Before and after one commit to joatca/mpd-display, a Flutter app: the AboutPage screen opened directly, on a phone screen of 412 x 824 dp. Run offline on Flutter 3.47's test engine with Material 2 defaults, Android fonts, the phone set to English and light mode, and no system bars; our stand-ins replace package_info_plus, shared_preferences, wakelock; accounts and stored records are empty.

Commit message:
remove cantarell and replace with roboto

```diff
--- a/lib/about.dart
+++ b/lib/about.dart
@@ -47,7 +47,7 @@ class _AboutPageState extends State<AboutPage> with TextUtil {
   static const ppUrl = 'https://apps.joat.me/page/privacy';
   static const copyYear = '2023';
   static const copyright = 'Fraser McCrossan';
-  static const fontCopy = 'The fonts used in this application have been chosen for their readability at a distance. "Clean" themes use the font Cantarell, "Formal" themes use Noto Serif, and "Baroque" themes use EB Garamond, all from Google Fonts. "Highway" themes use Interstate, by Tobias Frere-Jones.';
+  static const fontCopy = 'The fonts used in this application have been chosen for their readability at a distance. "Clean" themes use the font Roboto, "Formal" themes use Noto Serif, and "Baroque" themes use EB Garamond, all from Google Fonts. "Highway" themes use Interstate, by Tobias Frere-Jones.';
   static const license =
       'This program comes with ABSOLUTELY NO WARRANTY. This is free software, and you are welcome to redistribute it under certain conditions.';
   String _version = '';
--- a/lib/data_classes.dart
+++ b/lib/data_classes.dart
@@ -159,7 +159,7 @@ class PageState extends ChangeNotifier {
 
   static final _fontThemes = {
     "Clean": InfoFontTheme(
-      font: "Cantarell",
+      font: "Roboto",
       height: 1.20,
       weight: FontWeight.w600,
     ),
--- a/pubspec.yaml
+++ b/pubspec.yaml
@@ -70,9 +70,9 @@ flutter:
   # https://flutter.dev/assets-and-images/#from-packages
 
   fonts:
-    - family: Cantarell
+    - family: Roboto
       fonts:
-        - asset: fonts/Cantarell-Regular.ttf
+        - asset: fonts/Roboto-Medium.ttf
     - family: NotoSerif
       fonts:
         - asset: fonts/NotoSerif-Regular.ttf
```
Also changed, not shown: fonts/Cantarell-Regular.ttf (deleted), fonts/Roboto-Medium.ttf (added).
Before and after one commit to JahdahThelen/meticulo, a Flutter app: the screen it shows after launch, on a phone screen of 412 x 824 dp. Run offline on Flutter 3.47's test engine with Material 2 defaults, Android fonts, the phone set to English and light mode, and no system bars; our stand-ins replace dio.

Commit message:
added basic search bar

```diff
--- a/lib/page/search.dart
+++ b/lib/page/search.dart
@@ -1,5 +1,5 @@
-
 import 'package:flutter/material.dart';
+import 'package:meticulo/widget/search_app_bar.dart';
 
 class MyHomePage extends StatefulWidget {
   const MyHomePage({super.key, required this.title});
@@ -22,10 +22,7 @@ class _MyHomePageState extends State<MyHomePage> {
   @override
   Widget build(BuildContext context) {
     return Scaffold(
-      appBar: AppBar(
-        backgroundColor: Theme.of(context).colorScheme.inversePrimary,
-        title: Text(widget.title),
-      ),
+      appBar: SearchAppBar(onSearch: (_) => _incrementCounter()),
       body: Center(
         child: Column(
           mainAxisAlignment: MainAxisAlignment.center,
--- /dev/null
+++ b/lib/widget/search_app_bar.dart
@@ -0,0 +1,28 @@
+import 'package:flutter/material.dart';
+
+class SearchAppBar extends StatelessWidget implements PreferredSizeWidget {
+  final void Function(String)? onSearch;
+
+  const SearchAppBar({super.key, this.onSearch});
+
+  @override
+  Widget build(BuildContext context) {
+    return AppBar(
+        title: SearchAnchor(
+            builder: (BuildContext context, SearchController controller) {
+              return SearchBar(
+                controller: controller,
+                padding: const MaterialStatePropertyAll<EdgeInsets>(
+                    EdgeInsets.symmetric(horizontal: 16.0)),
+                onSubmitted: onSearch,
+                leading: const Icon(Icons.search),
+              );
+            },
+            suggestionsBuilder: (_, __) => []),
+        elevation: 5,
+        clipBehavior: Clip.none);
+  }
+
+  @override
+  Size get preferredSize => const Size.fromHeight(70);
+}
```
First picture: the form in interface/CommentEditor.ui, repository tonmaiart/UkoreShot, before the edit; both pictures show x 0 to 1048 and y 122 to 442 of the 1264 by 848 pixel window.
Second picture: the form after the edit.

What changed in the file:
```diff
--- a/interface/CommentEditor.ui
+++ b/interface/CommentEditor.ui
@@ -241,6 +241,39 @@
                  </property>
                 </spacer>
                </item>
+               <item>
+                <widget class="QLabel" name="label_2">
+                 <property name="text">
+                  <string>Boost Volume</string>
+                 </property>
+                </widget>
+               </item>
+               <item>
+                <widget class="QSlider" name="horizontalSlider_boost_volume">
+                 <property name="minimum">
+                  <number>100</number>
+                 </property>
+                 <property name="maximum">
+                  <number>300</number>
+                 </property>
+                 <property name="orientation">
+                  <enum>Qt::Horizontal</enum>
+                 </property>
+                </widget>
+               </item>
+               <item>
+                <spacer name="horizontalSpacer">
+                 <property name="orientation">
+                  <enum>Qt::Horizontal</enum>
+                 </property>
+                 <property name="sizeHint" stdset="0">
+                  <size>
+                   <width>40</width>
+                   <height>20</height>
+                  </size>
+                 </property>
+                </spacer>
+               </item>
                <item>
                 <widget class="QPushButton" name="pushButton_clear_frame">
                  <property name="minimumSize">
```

────────

Return every record exactly as it was given.

Before and after one commit to joatca/mpd-display, a Flutter app: the AboutPage screen opened directly, on a phone screen of 412 x 824 dp. Run offline on Flutter 3.47's test engine with Material 2 defaults, Android fonts, the phone set to English and light mode, and no system bars; our stand-ins replace package_info_plus, shared_preferences, wakelock; accounts and stored records are empty.

Commit message:
remove cantarell and replace with roboto

```diff
--- a/lib/about.dart
+++ b/lib/about.dart
@@ -47,7 +47,7 @@ class _AboutPageState extends State<AboutPage> with TextUtil {
   static const ppUrl = 'https://apps.joat.me/page/privacy';
   static const copyYear = '2023';
   static const copyright = 'Fraser McCrossan';
-  static const fontCopy = 'The fonts used in this application have been chosen for their readability at a distance. "Clean" themes use the font Cantarell, "Formal" themes use Noto Serif, and "Baroque" themes use EB Garamond, all from Google Fonts. "Highway" themes use Interstate, by Tobias Frere-Jones.';
+  static const fontCopy = 'The fonts used in this application have been chosen for their readability at a distance. "Clean" themes use the font Roboto, "Formal" themes use Noto Serif, and "Baroque" themes use EB Garamond, all from Google Fonts. "Highway" themes use Interstate, by Tobias Frere-Jones.';
   static const license =
       'This program comes with ABSOLUTELY NO WARRANTY. This is free software, and you are welcome to redistribute it under certain conditions.';
   String _version = '';
--- a/lib/data_classes.dart
+++ b/lib/data_classes.dart
@@ -159,7 +159,7 @@ class PageState extends ChangeNotifier {
 
   static final _fontThemes = {
     "Clean": InfoFontTheme(
-      font: "Cantarell",
+      font: "Roboto",
       height: 1.20,
       weight: FontWeight.w600,
     ),
--- a/pubspec.yaml
+++ b/pubspec.yaml
@@ -70,9 +70,9 @@ flutter:
   # https://flutter.dev/assets-and-images/#from-packages
 
   fonts:
-    - family: Cantarell
+    - family: Roboto
       fonts:
-        - asset: fonts/Cantarell-Regular.ttf
+        - asset: fonts/Roboto-Medium.ttf
     - family: NotoSerif
       fonts:
         - asset: fonts/NotoSerif-Regular.ttf
```
Also changed, not shown: fonts/Cantarell-Regular.ttf (deleted), fonts/Roboto-Medium.ttf (added).
Before and after one commit to JahdahThelen/meticulo, a Flutter app: the screen it shows after launch, on a phone screen of 412 x 824 dp. Run offline on Flutter 3.47's test engine with Material 2 defaults, Android fonts, the phone set to English and light mode, and no system bars; our stand-ins replace dio.

Commit message:
added basic search bar

```diff
--- a/lib/page/search.dart
+++ b/lib/page/search.dart
@@ -1,5 +1,5 @@
-
 import 'package:flutter/material.dart';
+import 'package:meticulo/widget/search_app_bar.dart';
 
 class MyHomePage extends StatefulWidget {
   const MyHomePage({super.key, required this.title});
@@ -22,10 +22,7 @@ class _MyHomePageState extends State<MyHomePage> {
   @override
   Widget build(BuildContext context) {
     return Scaffold(
-      appBar: AppBar(
-        backgroundColor: Theme.of(context).colorScheme.inversePrimary,
-        title: Text(widget.title),
-      ),
+      appBar: SearchAppBar(onSearch: (_) => _incrementCounter()),
       body: Center(
         child: Column(
           mainAxisAlignment: MainAxisAlignment.center,
--- /dev/null
+++ b/lib/widget/search_app_bar.dart
@@ -0,0 +1,28 @@
+import 'package:flutter/material.dart';
+
+class SearchAppBar extends StatelessWidget implements PreferredSizeWidget {
+  final void Function(String)? onSearch;
+
+  const SearchAppBar({super.key, this.onSearch});
+
+  @override
+  Widget build(BuildContext context) {
+    return AppBar(
+        title: SearchAnchor(
+            builder: (BuildContext context, SearchController controller) {
+              return SearchBar(
+                controller: controller,
+                padding: const MaterialStatePropertyAll<EdgeInsets>(
+                    EdgeInsets.symmetric(horizontal: 16.0)),
+                onSubmitted: onSearch,
+                leading: const Icon(Icons.search),
+              );
+            },
+            suggestionsBuilder: (_, __) => []),
+        elevation: 5,
+        clipBehavior: Clip.none);
+  }
+
+  @override
+  Size get preferredSize => const Size.fromHeight(70);
+}
```
First picture: the form in interface/CommentEditor.ui, repository tonmaiart/UkoreShot, before the edit; both pictures show x 0 to 1048 and y 122 to 442 of the 1264 by 848 pixel window.
Second picture: the form after the edit.

What changed in the file:
```diff
--- a/interface/CommentEditor.ui
+++ b/interface/CommentEditor.ui
@@ -241,6 +241,39 @@
                  </property>
                 </spacer>
                </item>
+               <item>
+                <widget class="QLabel" name="label_2">
+                 <property name="text">
+                  <string>Boost Volume</string>
+                 </property>
+                </widget>
+               </item>
+               <item>
+                <widget class="QSlider" name="horizontalSlider_boost_volume">
+                 <property name="minimum">
+                  <number>100</number>
+                 </property>
+                 <property name="maximum">
+                  <number>300</number>
+                 </property>
+                 <property name="orientation">
+                  <enum>Qt::Horizontal</enum>
+                 </property>
+                </widget>
+               </item>
+               <item>
+                <spacer name="horizontalSpacer">
+                 <property name="orientation">
+                  <enum>Qt::Horizontal</enum>
+                 </property>
+                 <property name="sizeHint" stdset="0">
+                  <size>
+                   <width>40</width>
+                   <height>20</height>
+                  </size>
+                 </property>
+                </spacer>
+               </item>
                <item>
                 <widget class="QPushButton" name="pushButton_clear_frame">
                  <property name="minimumSize">
```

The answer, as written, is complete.